The cost to run the pipe for my tiny dwelling will be about $400, including an outside spigot. I do not feel this is a high cost based on the quality of the product and how long it should all last. Because the majority of the PEX tubing and plumbing will be inside the house, the risk of freezing pipes in winter is reduced, but the damage from leaks could be more costly.

Freezing pipes in winter can be problematic. I am aware that there are heaters that can be used in super cold climates to keep pipes from freezing. These heaters look like a long extension cord, plug into an outlet, and wrap around pipes, gently heating them to keep the fluid inside from forming ice crystals and becoming solid.
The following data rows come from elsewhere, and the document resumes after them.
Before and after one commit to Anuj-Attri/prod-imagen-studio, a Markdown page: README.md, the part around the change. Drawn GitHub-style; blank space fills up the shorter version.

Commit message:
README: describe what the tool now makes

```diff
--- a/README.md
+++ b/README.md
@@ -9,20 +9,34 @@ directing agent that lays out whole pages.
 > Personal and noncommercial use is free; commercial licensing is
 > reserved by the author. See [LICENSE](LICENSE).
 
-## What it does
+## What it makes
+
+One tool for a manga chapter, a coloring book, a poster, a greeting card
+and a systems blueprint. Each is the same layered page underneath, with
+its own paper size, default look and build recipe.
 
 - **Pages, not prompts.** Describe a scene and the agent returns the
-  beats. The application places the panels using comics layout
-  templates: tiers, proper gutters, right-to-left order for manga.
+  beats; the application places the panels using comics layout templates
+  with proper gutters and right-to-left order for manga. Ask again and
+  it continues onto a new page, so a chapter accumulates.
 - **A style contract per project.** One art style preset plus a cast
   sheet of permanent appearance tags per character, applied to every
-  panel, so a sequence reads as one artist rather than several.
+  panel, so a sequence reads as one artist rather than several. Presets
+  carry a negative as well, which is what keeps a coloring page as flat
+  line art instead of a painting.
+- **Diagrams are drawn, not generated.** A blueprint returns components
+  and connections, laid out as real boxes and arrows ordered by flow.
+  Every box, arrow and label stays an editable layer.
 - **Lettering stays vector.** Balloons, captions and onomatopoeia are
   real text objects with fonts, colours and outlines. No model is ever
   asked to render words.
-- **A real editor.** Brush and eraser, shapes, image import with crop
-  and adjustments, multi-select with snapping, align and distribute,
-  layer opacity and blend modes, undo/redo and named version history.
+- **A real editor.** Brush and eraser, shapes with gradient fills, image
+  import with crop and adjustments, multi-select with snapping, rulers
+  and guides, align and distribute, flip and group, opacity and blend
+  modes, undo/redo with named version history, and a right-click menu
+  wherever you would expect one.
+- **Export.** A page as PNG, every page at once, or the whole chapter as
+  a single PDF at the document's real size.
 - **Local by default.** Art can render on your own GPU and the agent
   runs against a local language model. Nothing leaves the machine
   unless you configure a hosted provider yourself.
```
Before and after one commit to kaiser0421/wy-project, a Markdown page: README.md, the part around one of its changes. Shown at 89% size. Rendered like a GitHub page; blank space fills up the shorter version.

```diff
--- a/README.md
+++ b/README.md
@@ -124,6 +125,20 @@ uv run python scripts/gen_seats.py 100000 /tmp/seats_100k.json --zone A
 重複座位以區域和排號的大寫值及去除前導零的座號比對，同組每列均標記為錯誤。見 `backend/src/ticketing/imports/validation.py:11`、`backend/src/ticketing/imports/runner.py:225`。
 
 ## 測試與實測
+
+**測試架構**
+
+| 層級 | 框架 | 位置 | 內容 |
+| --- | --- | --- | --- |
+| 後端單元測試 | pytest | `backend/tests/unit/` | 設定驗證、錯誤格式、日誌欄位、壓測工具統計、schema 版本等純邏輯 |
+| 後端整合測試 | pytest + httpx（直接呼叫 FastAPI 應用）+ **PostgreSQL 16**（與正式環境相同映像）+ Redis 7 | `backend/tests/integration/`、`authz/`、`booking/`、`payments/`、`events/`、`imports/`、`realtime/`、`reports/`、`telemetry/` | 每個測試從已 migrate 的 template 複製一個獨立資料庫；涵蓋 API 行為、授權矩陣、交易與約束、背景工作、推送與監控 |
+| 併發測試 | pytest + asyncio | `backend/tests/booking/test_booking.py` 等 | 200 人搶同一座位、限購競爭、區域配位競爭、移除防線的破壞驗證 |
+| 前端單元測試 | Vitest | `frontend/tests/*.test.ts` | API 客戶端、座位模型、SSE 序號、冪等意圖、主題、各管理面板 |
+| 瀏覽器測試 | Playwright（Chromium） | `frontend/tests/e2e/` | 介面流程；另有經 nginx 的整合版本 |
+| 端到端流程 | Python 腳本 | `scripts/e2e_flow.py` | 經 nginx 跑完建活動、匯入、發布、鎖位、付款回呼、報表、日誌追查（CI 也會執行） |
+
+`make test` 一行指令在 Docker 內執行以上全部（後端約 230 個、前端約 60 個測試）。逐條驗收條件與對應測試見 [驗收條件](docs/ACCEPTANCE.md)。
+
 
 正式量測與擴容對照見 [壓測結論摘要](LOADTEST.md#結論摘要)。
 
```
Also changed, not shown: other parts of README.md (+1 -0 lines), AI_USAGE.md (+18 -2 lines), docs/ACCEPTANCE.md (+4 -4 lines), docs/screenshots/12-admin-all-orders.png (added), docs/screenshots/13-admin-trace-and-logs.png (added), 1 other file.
The longer they are (the more pipe they wrap around) the more energy they draw. This is not an option for me because I am using an off the grid system and the amount of energy they draw would potentially drain my batteries in poor weather. However, if you are connected to the grid you may wish to consider using a pipe heater if the risk of your pipes freezing is significant enough. Otherwise you can do like I have and make sure there is air circulation where your pipes are so the heat of your home keeps the pipes nice and warm.
Faucet/Toilet Connectors

Here is a list of the parts I am using to complete my system: 
  • (1) Sillcock: Allows me to drain the system completely or to fill a bucket from the water tank (this will be outside the house, on the tongue side, under the trailer)
  • (100) Clips: To secure the pipe down (sold in bags of 100)
  • (1) Water Heater Installation Kit (fittings for the on-demand, tankless water heater)
  • (4) Ball Joint Valve: Allows for shutting off the water along the system
  • (10) Female Straight Coupling: Connects PEX to pumps and tanks
  • (2) Toilet/Faucet Kit: Connect to faucets
  • (1) Red PEX Pipe 100': Red for the hot water
  • (2) Blue PEX Pipe  100': Blue for cold water
PEX requires a certain type of proprietary tool to install and it is generally close to, but under $100. My bf picked up a tool at a yard sale for $40, so you can find them cheaper than retail. You can also rent the tool, but I prefer to have one so that I can make emergency repairs or expand my system should I desire. Interested in how it is installed? Here is a short video explaining the process:

There are other options to choose from for plumbing, as I mentioned already, but the idea of sweating Copper or gluing PVC just does not really make me excited. I think that for a tiny house application PEX offers more pros than cons. Cost effective and easy installation are the factors that most impressed me. The fear of a leak and the damage it can do makes this gal want to install only the best.